Impact investing is a growing market that aims to reconcile development goals and profit-driven ventures. This project analyses enterprise grant-making – grants given directly to companies, which often occurs at earlier stages of development projects – and institutional grants. It uses data journalism techniques to examine a series of innovative projects combating energy poverty.

The project focuses on the stories of Gravity Light, a lamp that people can charge using sand. It analyses a soccer ball that acts as a power generator. It looks at the story of the Wonderbag, a device that reduces the energy needed to cook. It checks the key people, the funding and the owners behind each project.

The relationships that are unveiled show how innovative projects are almost always linked to US-educated people. The project shows that institutions such as the World Bank are at the heart of the network and thus wield huge power on new developments in the market. Most importantly, the team shows that not one project can claim to be a silver bullet for development. Most well-intentioned project managers from foreign countries with innovative ideas fail to show better results than local entrepreneurs who market-tested their solutions. Technological advances often fail to make a difference as project managers do not invest enough in marketing and in convincing potential users of the superiority of their solution. Bringing a fact-based, "dispassionate" vision of development projects on the energy market provides a fresh change from sensationalist reporting.

Project links


Project information

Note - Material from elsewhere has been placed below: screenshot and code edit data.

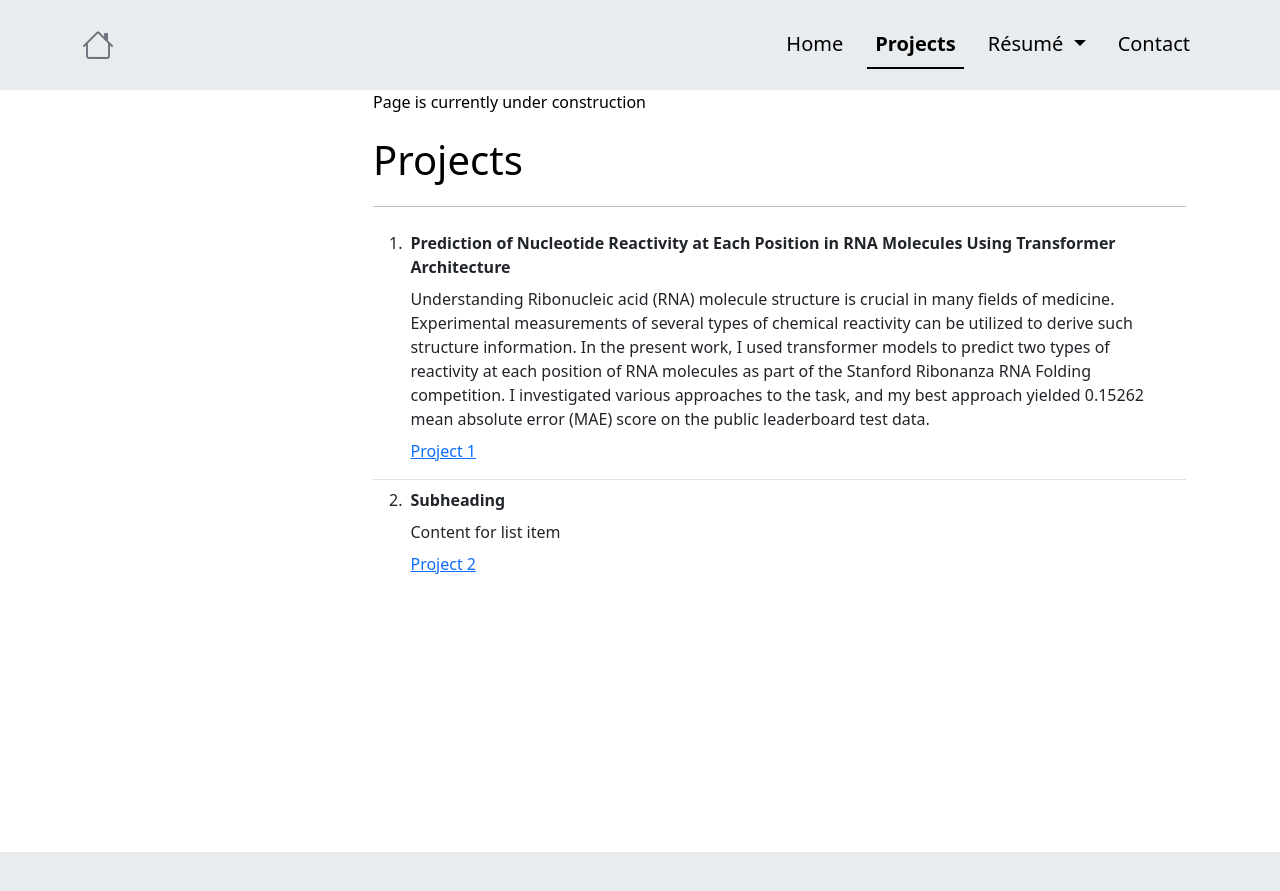
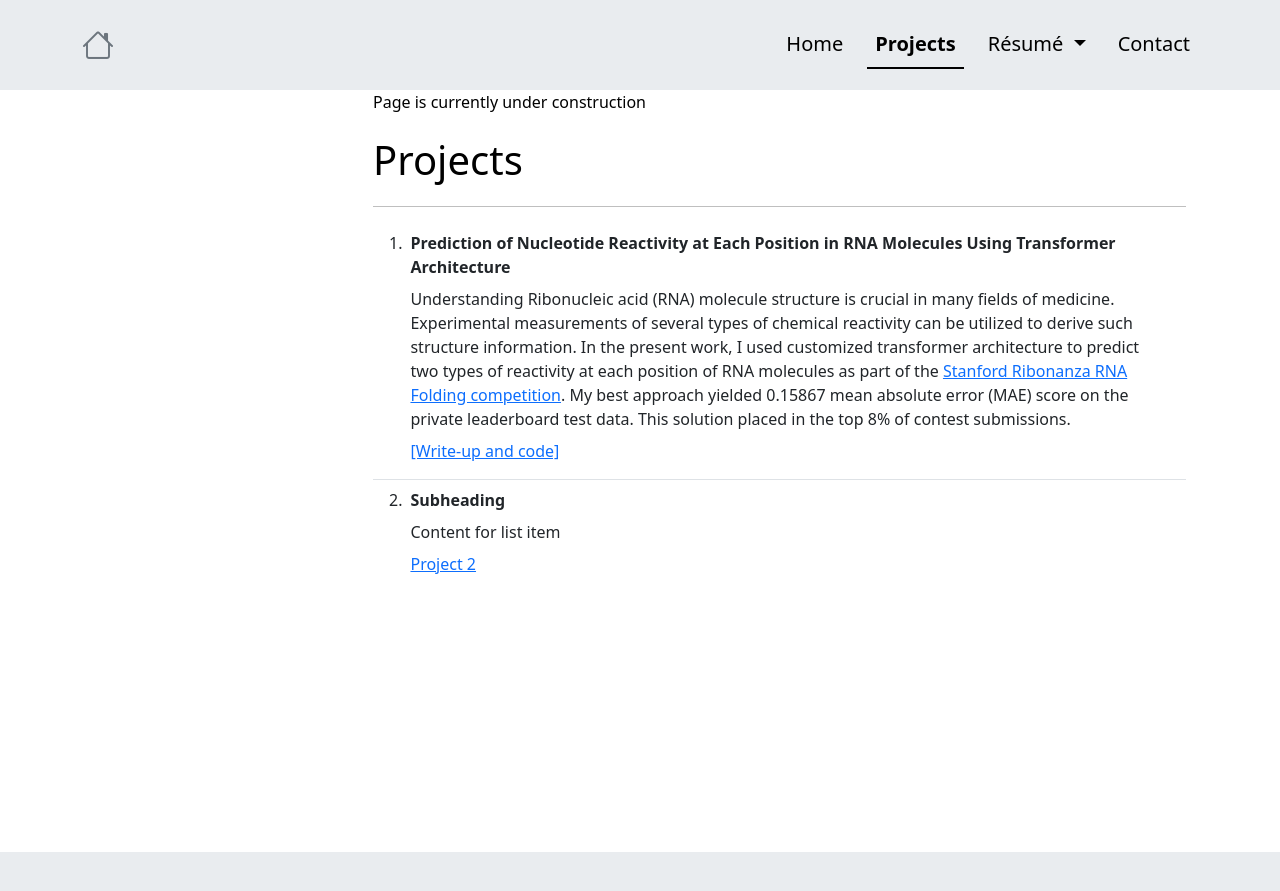
Before and after one commit to ilyanaanderson/ilyanaanderson.github.io, a Jekyll site: the page built from docs/projects.html, in a window 1280 px wide. Shown: the top 891 px of the page. Built offline with Jekyll 4.4.1, drawn with Linux system fonts in a browser that asks for light colours.

Commit message:
first project added

```diff
--- a/docs/index.html
+++ b/docs/index.html
@@ -10,7 +10,8 @@ title_id: home
             <p class="fs-1">Ilyana Anderson</p>
             <p class="fs-5">M.S. @ UT Austin </p>
             <hr>
-            <p class="fs-6">I am a Master’s student in Computer Science at the University of Texas at Austin. I am interested in training neural networks for a variety of purposes.</p>
+            <p class="fs-6">I am a Master’s student in Computer Science at the University of Texas at Austin. I am
+                interested in training neural networks for a variety of purposes.</p>
             <p><a class="fs-6" href="/projects">View my projects.</a></p>
             <p><a class="fs-6" href="/resume.pdf">View my résumé (PDF).</a></p>
         </div>
--- a/docs/projects.html
+++ b/docs/projects.html
@@ -15,11 +15,19 @@ permalink: /projects
             <ol class="list-group list-group-numbered list-group-flush">
                 <li class="list-group-item d-flex justify-content-between align-items-start">
                   <div class="ms-2 me-auto">
-                    <div class="fw-bold mb-2">Prediction of Nucleotide Reactivity at Each Position in RNA Molecules Using Transformer Architecture</div>
+                    <div class="fw-bold mb-2">Prediction of Nucleotide Reactivity at Each Position in RNA Molecules
+                      Using Transformer Architecture</div>
                     <div class="mb-2">
-                        Understanding Ribonucleic acid (RNA) molecule structure is crucial in many fields of medicine. Experimental measurements of several types of chemical reactivity can be utilized to derive such structure information. In the present work, I used transformer models to predict two types of reactivity at each position of RNA molecules as part of the Stanford Ribonanza RNA Folding competition. I investigated various approaches to the task, and my best approach yielded 0.15262 mean absolute error (MAE) score on the public leaderboard test data.
+                      Understanding Ribonucleic acid (RNA) molecule structure is crucial in many fields of medicine.
+                      Experimental measurements of several types of chemical reactivity can be utilized to derive such
+                      structure information. In the present work, I used customized transformer architecture to predict
+                      two types of reactivity at each position of RNA molecules as part
+                      of the <a href="https://www.kaggle.com/competitions/stanford-ribonanza-rna-folding/overview">Stanford
+                        Ribonanza RNA Folding competition</a>. My best approach yielded 0.15867 mean absolute error (MAE)
+                        score on the private leaderboard test data. This solution placed in the top 8% of contest
+                        submissions.
                     </div>
-                    <div class="mb-2"><a href="#">Project 1</a></div>
+                    <div class="mb-2"><a href="https://github.com/ilyanaanderson/stanford-ribonanza-rna-folding-submission">[Write-up and code]</a></div>
                   </div>
                 </li>
                 <li class="list-group-item d-flex justify-content-between align-items-start">
```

  • Locations
    Paris - France
  • Duration
    6 months
  • Release date
    November 2013
  • Budget
    € 28000
  • Round